“Our Robertson Community Summer in 2009 at St. Gabriel Mercy Center in Mound Bayou impacted us immensely, and we feel called to return to the community to serve. We are going to be among the only pediatricians and OB/GYNs at the Delta Health Center at this time, and we are summoning all of our courage as such,” Braveen shared.
“We will definitely be drawing upon lessons learned as Robertson scholars as we seek to make a transformational impact in our community. The Mississippi Delta is a place that has endured much, and yet has an amazing sense of resilience and hope. We feel we are coming around ‘full circle’ in many ways by taking this next step in our careers.”
After graduating from Duke in 2012 both Nina and Braveen embarked on their careers in medicine. Braveen headed to medical school at the VCU School of Medicine as a recipient of the National Health Service Corps (NHSC) scholarship and took a year off to complete his Master of Public Health (MPH) degree at the Johns Hopkins Bloomberg School of Public Health. Nina spent a year working as the Global Health Teaching Associate at Weill Cornell Medical College, and then went on to Harvard Medical School.
Braveen and Nina couples matched together in 2017 for residency training in Pittsburgh, Pennsylvania in pediatrics and obstetrics & gynecology, respectively, at the University of Pittsburgh Medical Center (UPMC). Braveen is currently Chief Resident at UPMC Children’s Hospital of Pittsburgh, and Nina is Chief Resident at UPMC Magee-Womens Hospital.
Now the two are drawing on their Robertson experience to return a place they hold dear in their hearts.

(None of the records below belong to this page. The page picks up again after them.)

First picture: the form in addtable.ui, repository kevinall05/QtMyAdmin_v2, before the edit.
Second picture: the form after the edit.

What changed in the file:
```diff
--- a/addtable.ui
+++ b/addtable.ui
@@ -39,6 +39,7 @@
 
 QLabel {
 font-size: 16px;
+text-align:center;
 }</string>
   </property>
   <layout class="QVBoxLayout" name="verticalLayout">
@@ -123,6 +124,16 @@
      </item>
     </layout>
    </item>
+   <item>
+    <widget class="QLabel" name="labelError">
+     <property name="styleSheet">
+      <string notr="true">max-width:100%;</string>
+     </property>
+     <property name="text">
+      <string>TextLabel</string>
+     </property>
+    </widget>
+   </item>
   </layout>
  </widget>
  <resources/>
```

“Nina and I are answering a calling to serve the rural Mississippi Delta. From an epidemiological and health policy standpoint, Mississippi has endured many challenges over the years including among the nation’s highest rates of childhood poverty, childhood obesity, and infant mortality, especially amongst black infants. But there is also such a tremendous history of activism and pioneering leadership in community health that draws us here so strongly. Our employer, the Delta Health Center, Inc, was founded in the 1960s by the legendary Dr. H. Jack Geiger as the first Federally Qualified Health Center (FQHC) in the country and helped ignite the community health movement across the United States. Numerous champions of the Civil Rights movement fought bravely in Mississippi and helped pave the way for many of the organizations still operating on the ground there across social justice and education spaces.”
It was during their Community Summer that Nina and Braveen recognized they had more in common than a love of service. In 2015 at the Robertson Scholars Leadership Program 15-Year Celebration, Braveen asked Nina to be his wife. Julian Robertson was in attendance. “I remember I saw him at the dinner and he said, ‘You know, this is what is really important,’” Braveen recalled. They got married in 2017 with many Robertson alumni joining them in celebration.

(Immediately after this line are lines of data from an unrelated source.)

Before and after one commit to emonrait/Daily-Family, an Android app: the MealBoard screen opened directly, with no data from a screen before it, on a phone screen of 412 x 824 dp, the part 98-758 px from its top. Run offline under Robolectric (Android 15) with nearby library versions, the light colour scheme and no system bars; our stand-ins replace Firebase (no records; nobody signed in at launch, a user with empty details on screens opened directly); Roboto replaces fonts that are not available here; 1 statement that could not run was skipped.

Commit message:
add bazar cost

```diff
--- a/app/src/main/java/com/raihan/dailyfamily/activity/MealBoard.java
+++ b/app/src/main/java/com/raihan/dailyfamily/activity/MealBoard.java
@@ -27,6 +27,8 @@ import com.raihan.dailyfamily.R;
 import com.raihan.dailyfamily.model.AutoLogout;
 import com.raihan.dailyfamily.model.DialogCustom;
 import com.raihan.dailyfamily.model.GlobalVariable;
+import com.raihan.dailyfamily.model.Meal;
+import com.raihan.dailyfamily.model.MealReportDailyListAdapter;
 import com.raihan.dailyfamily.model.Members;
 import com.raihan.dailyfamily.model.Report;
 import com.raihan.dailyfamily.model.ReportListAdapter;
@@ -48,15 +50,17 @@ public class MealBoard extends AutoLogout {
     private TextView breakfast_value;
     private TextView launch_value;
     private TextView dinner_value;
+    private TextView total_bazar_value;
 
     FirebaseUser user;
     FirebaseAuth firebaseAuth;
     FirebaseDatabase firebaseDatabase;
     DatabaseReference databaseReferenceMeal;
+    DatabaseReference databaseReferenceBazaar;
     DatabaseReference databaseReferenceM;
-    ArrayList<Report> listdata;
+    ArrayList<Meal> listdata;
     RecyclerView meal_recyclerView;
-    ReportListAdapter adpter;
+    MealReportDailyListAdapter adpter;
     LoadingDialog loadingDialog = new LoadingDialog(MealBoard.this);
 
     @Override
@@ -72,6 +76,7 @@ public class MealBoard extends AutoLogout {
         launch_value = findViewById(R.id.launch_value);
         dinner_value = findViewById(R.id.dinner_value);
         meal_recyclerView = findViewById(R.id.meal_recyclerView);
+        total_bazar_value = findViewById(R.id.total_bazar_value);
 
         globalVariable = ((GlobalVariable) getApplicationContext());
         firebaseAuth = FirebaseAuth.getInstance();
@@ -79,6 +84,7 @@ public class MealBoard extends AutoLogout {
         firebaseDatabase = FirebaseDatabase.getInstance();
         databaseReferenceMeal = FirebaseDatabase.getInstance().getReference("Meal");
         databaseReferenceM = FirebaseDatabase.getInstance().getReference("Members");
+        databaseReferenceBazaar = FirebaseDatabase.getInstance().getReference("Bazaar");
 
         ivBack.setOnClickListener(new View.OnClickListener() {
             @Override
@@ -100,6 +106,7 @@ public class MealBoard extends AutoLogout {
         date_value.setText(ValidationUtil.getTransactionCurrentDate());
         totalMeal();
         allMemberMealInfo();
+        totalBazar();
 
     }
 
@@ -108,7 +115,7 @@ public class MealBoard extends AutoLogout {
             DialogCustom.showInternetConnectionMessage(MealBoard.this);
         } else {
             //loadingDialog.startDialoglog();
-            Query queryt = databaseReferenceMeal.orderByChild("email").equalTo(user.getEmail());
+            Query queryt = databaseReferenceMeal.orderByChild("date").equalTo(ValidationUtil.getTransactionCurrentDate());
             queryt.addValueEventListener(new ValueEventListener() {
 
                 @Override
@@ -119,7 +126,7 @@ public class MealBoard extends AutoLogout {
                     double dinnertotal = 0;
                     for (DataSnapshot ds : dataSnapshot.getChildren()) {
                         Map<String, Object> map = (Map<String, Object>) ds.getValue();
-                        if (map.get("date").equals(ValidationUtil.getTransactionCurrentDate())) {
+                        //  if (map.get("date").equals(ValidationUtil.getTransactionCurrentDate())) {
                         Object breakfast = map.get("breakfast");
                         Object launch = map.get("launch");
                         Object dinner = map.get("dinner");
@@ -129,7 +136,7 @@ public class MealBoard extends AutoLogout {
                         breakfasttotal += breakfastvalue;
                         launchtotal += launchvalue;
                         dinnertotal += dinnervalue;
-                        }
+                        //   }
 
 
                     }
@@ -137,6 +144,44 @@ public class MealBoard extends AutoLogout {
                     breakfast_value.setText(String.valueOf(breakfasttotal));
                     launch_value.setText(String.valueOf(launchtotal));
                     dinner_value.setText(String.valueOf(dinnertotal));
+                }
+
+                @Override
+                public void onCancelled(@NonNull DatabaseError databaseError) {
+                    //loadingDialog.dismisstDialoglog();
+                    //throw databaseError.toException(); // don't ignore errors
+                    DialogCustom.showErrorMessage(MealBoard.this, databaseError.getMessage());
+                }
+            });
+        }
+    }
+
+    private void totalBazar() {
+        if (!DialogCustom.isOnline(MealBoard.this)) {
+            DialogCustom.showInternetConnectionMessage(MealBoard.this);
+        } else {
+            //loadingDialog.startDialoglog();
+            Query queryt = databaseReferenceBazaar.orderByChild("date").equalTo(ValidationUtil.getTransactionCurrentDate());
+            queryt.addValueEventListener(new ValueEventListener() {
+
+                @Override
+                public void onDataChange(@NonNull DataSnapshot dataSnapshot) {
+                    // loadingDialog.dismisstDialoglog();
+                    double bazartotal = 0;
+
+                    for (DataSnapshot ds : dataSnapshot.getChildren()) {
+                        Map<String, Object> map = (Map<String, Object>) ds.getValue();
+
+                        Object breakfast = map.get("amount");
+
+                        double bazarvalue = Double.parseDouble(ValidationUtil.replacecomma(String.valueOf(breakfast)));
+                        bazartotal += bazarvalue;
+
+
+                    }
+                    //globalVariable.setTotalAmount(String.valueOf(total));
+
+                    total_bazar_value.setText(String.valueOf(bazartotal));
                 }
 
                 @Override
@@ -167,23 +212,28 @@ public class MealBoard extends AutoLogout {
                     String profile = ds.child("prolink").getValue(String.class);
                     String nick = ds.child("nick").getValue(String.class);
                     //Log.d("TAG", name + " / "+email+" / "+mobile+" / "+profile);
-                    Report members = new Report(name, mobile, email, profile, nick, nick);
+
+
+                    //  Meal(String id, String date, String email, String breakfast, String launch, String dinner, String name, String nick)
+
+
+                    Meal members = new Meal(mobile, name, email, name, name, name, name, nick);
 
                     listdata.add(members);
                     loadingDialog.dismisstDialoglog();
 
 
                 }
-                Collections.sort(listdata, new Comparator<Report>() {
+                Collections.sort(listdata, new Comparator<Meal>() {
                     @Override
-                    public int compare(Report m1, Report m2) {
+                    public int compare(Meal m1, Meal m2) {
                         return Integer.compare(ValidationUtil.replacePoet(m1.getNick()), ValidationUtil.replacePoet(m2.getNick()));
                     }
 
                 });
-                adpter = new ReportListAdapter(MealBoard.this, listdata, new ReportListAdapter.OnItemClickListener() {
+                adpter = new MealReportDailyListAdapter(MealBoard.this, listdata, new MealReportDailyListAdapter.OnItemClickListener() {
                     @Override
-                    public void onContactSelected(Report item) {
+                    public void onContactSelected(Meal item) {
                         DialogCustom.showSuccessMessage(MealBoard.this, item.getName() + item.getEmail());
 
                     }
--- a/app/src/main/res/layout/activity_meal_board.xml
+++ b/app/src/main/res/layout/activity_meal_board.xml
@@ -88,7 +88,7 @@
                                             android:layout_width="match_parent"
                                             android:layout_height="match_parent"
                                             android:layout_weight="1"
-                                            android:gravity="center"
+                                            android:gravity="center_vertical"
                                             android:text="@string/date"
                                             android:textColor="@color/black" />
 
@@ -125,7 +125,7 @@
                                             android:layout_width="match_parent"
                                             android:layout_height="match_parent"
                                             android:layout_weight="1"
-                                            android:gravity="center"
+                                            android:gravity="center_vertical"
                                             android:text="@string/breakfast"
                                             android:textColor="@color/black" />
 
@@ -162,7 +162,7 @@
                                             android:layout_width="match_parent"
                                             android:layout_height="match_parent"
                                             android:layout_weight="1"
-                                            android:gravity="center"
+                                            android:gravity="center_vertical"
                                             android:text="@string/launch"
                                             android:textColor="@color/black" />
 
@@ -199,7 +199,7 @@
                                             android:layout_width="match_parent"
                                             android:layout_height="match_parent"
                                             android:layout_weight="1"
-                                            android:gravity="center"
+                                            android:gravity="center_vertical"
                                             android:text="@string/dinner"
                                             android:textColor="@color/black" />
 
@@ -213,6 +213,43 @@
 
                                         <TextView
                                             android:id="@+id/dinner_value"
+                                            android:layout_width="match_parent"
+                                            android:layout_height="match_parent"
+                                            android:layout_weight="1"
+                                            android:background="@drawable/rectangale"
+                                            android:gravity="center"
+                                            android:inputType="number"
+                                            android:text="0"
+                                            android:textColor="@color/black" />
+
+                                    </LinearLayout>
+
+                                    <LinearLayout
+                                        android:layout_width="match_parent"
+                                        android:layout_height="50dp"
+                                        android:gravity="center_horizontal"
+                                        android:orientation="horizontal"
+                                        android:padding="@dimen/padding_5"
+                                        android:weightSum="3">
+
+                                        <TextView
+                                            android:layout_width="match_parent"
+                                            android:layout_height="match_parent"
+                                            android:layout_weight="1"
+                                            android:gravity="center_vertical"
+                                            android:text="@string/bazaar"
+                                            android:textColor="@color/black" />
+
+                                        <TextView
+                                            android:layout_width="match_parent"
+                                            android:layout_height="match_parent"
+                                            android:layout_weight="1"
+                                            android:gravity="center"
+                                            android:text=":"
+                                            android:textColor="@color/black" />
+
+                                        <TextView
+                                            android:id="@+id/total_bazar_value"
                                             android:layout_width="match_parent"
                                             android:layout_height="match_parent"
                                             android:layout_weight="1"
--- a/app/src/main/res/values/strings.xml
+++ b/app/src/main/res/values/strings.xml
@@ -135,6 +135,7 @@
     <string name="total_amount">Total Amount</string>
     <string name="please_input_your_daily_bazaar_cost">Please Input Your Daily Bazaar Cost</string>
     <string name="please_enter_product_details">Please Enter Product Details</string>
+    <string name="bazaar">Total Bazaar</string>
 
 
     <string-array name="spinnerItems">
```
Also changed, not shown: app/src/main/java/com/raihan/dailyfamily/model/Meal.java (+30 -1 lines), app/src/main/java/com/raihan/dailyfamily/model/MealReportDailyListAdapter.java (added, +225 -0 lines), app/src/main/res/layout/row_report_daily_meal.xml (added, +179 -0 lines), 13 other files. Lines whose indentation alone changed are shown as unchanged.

Nina shared the impact the program had on her life, “The Robertson Program helped me clarify my calling through a continual reflection process. Throughout each college experience and summer internship, the program asked us ‘what does it mean for you?’ I was able to define my values, why I am going into medicine, and what I want my career to focus on – which is serving vulnerable and disadvantaged women. I was able to hone my path through the Robertson Program.”
Braveen and Nina look forward to welcoming and mentoring future Robertson Scholars that travel to the Mississippi Delta for their Community Summer. They remain grateful for all of their classmates from the Class of 2012 who helped them grow during that lifechanging summer as well as all of the RSLP alumni who have worked in Mississippi over the years.
The Robertson Scholars Leadership Program would like to congratulate Braveen & Nina on this next step in their Journey!